-- Opening Marker --

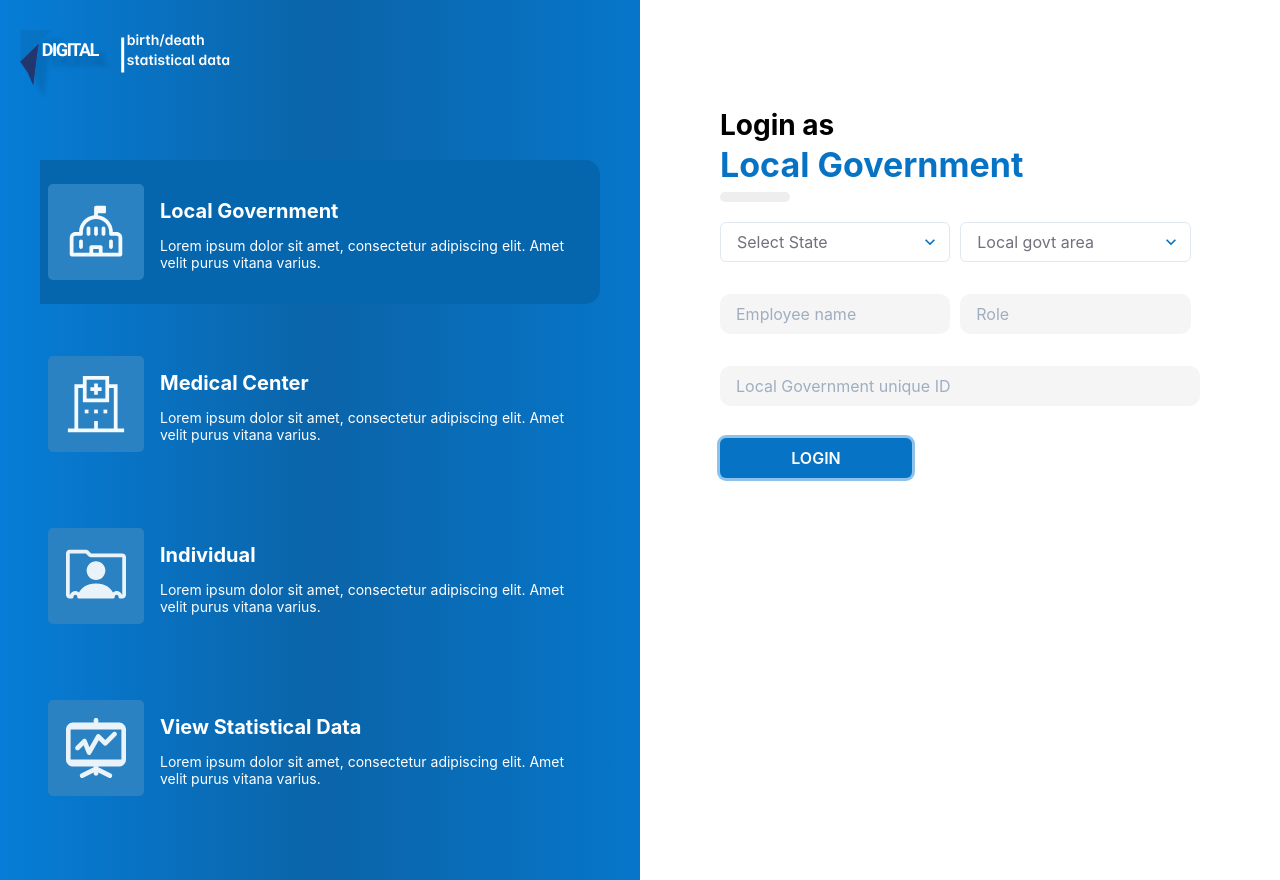
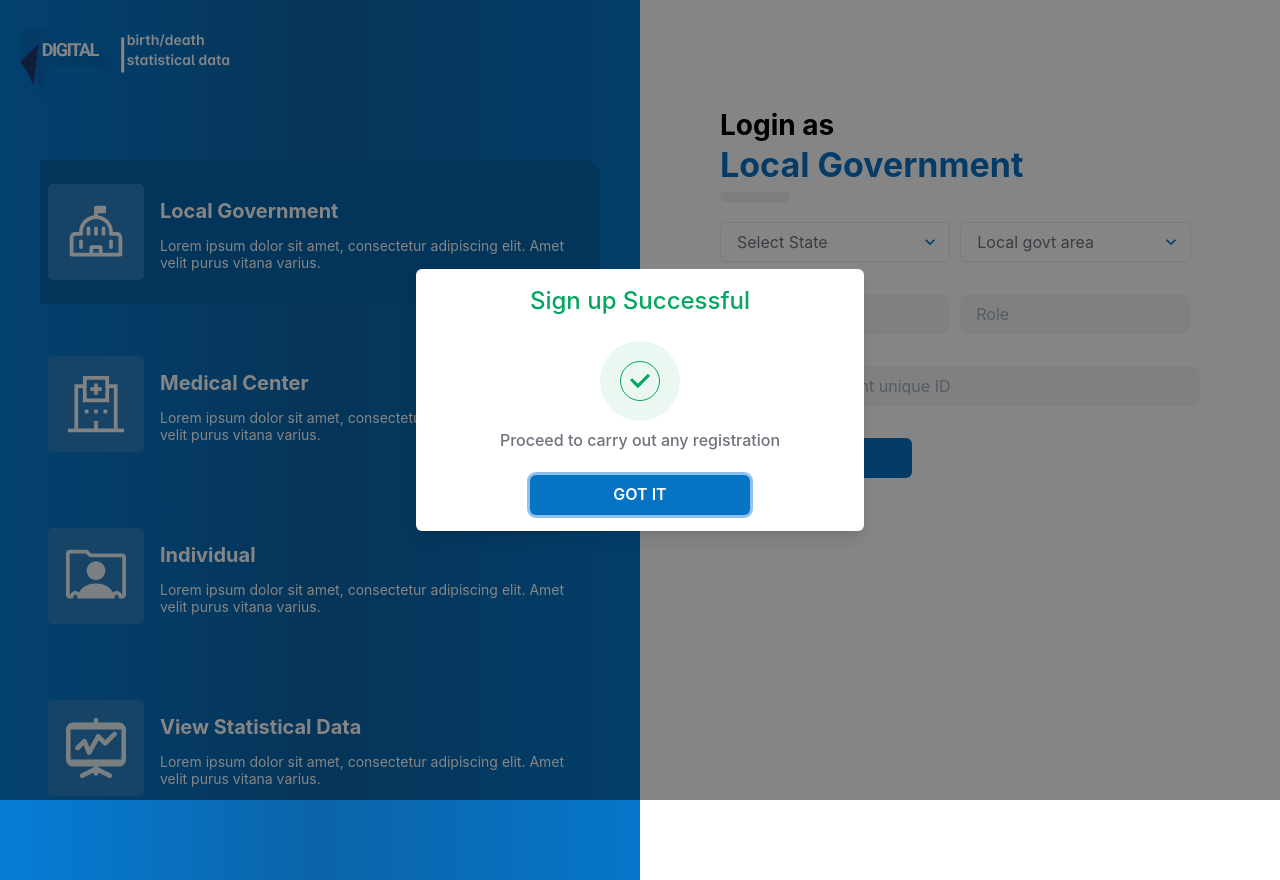
Before and after one commit to boss-seun/frontend, a React (Create React App) app: page / in a window 1280 px wide. Both pictures are taken after a click on the button "LOGIN". Built offline with nearby package versions, Linux system fonts and the light colour scheme.

Commit message:
add modal component and context for global usage

```diff
--- a/src/components/IndividualForm.js
+++ b/src/components/IndividualForm.js
@@ -1,11 +1,24 @@
-import React from 'react'
+import React, { useContext } from 'react'
 import { Box, VStack, Select, Wrap, WrapItem } from '@chakra-ui/react';
 import MainButton from './common/Button';
 import MainInput from './common/Input';
 import AuthFormTitle from './common/AuthFormTitle';
 
+import { context as modalContext } from '../context/modal';
+
 
 const IndividualForm = () => {
+  const showAlert = useContext(modalContext);
+
+  const handleSubmit = () => {
+    showAlert({
+      t: 'Sign up Successful',
+      tp: 'success',
+      d: 'Proceed to carry out any registration',
+      bc: 'GOT IT'
+    });
+  }
+
  return (
     <Box
       w="100%"
@@ -77,6 +90,7 @@ const IndividualForm = () => {
         <MainButton
           title="CONTINUE"
           alignSelf="flex-start"
+          onClick={handleSubmit}
         />
 
       </VStack>
--- a/src/components/LocalGovForm.js
+++ b/src/components/LocalGovForm.js
@@ -1,11 +1,24 @@
-import React from 'react'
+import React, { useContext } from 'react'
 import { Box, VStack, Select, Wrap, WrapItem } from '@chakra-ui/react';
 import MainButton from './common/Button';
 import MainInput from './common/Input';
 import AuthFormTitle from './common/AuthFormTitle';
 
+import { context as modalContext } from '../context/modal';
+
 
 const LocalGovForm = () => {
+  const showAlert = useContext(modalContext);
+
+  const handleSubmit = () => {
+    showAlert({
+      t: 'Sign up Successful',
+      tp: 'success',
+      d: 'Proceed to carry out any registration',
+      bc: 'GOT IT'
+    });
+  }
+
  return (
     <Box
       w="100%"
@@ -71,6 +84,7 @@ const LocalGovForm = () => {
         <MainButton
           title="LOGIN"
           alignSelf="flex-start"
+          onClick={handleSubmit}
         />
 
       </VStack>
--- a/src/components/MedicalCenterForm.js
+++ b/src/components/MedicalCenterForm.js
@@ -1,11 +1,23 @@
-import React, { useState } from 'react';
+import React, { useState, useContext } from 'react';
 import { Box, VStack, Text, Wrap, WrapItem } from '@chakra-ui/react';
 import MainButton from './common/Button';
 import MainInput, { PasswordInput } from './common/Input';
 import AuthFormTitle from './common/AuthFormTitle';
 
+import { context as modalContext } from '../context/modal';
+
 export const Register = () => {
   const [view, setView] = useState("register");
+  const showAlert = useContext(modalContext);
+
+  const handleSubmit = () => {
+    showAlert({
+      t: 'Sign up Successful',
+      tp: 'success',
+      d: 'Proceed to carry out any registration',
+      bc: 'GOT IT'
+    });
+  }
 
   if (view !== "register") {
     return <Login />
@@ -84,6 +96,7 @@ export const Register = () => {
         <MainButton
           title="Sign up"
           alignSelf="flex-start"
+          onClick={handleSubmit}
         />
 
         <Text color="black" alignSelf="flex-start">
@@ -105,6 +118,16 @@ export const Register = () => {
 
 export const Login = () => {
   const [view, setView] = useState("login");
+  const showAlert = useContext(modalContext);
+
+  const handleSubmit = () => {
+    showAlert({
+      t: 'Invalid Data',
+      tp: 'error',
+      d: 'Cannot login with the provided credentials',
+      bc: 'GOT IT'
+    });
+  }
 
   if (view !== "login") {
     return <Register />
@@ -135,6 +158,7 @@ export const Login = () => {
         <MainButton
           title="Login"
           alignSelf="flex-start"
+          onClick={handleSubmit}
         />
 
         <Text color="black" alignSelf="flex-start">
--- /dev/null
+++ b/src/components/common/Modal.js
@@ -0,0 +1,93 @@
+import React from 'react';
+import {
+  Modal,
+  ModalOverlay,
+  ModalContent,
+  ModalHeader,
+  ModalFooter,
+  ModalBody,
+  VStack,
+  Text,
+  Box,
+  Circle
+} from '@chakra-ui/react';
+import { CheckIcon, CloseIcon } from '@chakra-ui/icons';
+
+import MainButton from './Button';
+
+const AppModal = (props) => {
+  const {
+    title = "Sign up Successful",
+    description = "Proceed to carry out any registration",
+    type = "success",
+    btnContent = "GOT IT",
+    isOpen = false,
+    onClose = () => {},
+    btnClick = () => {}
+  } = props
+
+  return (
+    <Modal isOpen={isOpen} onClose={onClose}>
+      <ModalOverlay />
+      <ModalContent alignItems="center" alignSelf="center">
+        <ModalHeader
+          color={type === "success" ? "txt.green" : "txt.red"}
+          fontSize="24px"
+          lineHeight="32px"
+          fontWeight="500"
+        >
+          { title }
+        </ModalHeader>
+        <ModalBody>
+          <VStack>
+            <Box>
+              <Circle
+                bg={type === "success" ? "txt.lg" : "txt.lr"}
+                size="80px"
+              >
+                  <Circle
+                    borderColor={type === "success" ? "txt.green" : "txt.red"}
+                    borderWidth="1px"
+                    size="40px"
+                    zIndex="popover"
+                  >
+                    {
+                      type === "success" ? (
+                        <CheckIcon
+                          boxSize="20px"
+                          color="txt.green"
+                        />
+                      ) : (
+                        <CloseIcon
+                          boxSize="20px"
+                          color="txt.red"
+                        />
+                      )
+                    }
+                  </Circle>
+              </Circle>
+            </Box>
+            <Text
+              fontSize="16px"
+              lineHeight="22px"
+              fontWeight="500"
+              color="txt.muted"
+            >
+              {description }
+            </Text>
+          </VStack>
+        </ModalBody>
+
+        <ModalFooter w="60%">
+          <MainButton
+            w="100%"
+            title={btnContent}
+            onClick={btnClick}
+          />
+        </ModalFooter>
+      </ModalContent>
+    </Modal>
+  );
+};
+
+export default AppModal;
--- /dev/null
+++ b/src/context/modal.js
@@ -0,0 +1,42 @@
+import React, { createContext, useState } from 'react';
+import AppModal from '../components/common/Modal';
+
+export const context = createContext(false); // initial state
+
+export const ModalProvider = (props) => {
+  const [open, setOpen] = useState(false);
+  const [title, setTitle] = useState("");
+  const [desc, setDesc] = useState("");
+  const [type, setType] = useState("");
+  const [btnContent, setBtnContent] = useState("");
+
+  let onClick = () => {};
+
+  const showAlert = ({ t, d, tp, bc, bClick }) => {
+    setTitle(t);
+    setDesc(d);
+    setType(tp);
+    setBtnContent(bc);
+
+    // set the click handler
+    onClick = bClick;
+
+    // open modal
+    setOpen(true);
+  };
+
+  return (
+    <context.Provider value={showAlert}>
+      {props.children}
+      <AppModal
+        isOpen={open}
+        title={title}
+        description={desc}
+        type={type}
+        btnContent={btnContent}
+        onClose={() => setOpen(false)}
+        onClick={onClick}
+      />
+    </context.Provider>
+  );
+};
--- a/src/index.js
+++ b/src/index.js
@@ -2,16 +2,19 @@ import React from 'react';
 import ReactDOM from 'react-dom';
 import { BrowserRouter } from 'react-router-dom';
 import { ChakraProvider } from '@chakra-ui/provider';
+import { ModalProvider } from './context/modal';
 import App from './App';
 import theme from './theme';
 
 ReactDOM.render(
   <ChakraProvider theme={theme}>
-    <BrowserRouter>
-      <React.StrictMode>
-        <App />
-      </React.StrictMode>
-    </BrowserRouter>
+    <ModalProvider>
+      <BrowserRouter>
+        <React.StrictMode>
+          <App />
+        </React.StrictMode>
+      </BrowserRouter>
+    </ModalProvider>
   </ChakraProvider>,
   document.getElementById('root')
 );
--- a/src/pages/Home.js
+++ b/src/pages/Home.js
@@ -23,7 +23,8 @@ const Home = () => {
   const forms = Object.freeze({
     "mc": Register,
     "lg": LocalGovForm,
-    "i": IndividualForm
+    "i": IndividualForm,
+    "vs": IndividualForm
   });
 
   const CurrentForm = forms[selected];
--- a/src/theme/theme.js
+++ b/src/theme/theme.js
@@ -10,6 +10,12 @@ const appTheme = {
     txt: {
       primary: '#0773C4',
       muted: '#12112799',
+      green: '#05A660',
+      red: '#E53535',
+      // light green
+      lg: '#EBF8F1',
+      // light red
+      lr: '#FFEBEB'
     }
   },
   fonts: {
```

-- Closing Marker --

> What you are asked to do:
Every line containing the string "setTitle" is required; copy each such line from the data.

> The answer:
+  const [title, setTitle] = useState("");
+    setTitle(t);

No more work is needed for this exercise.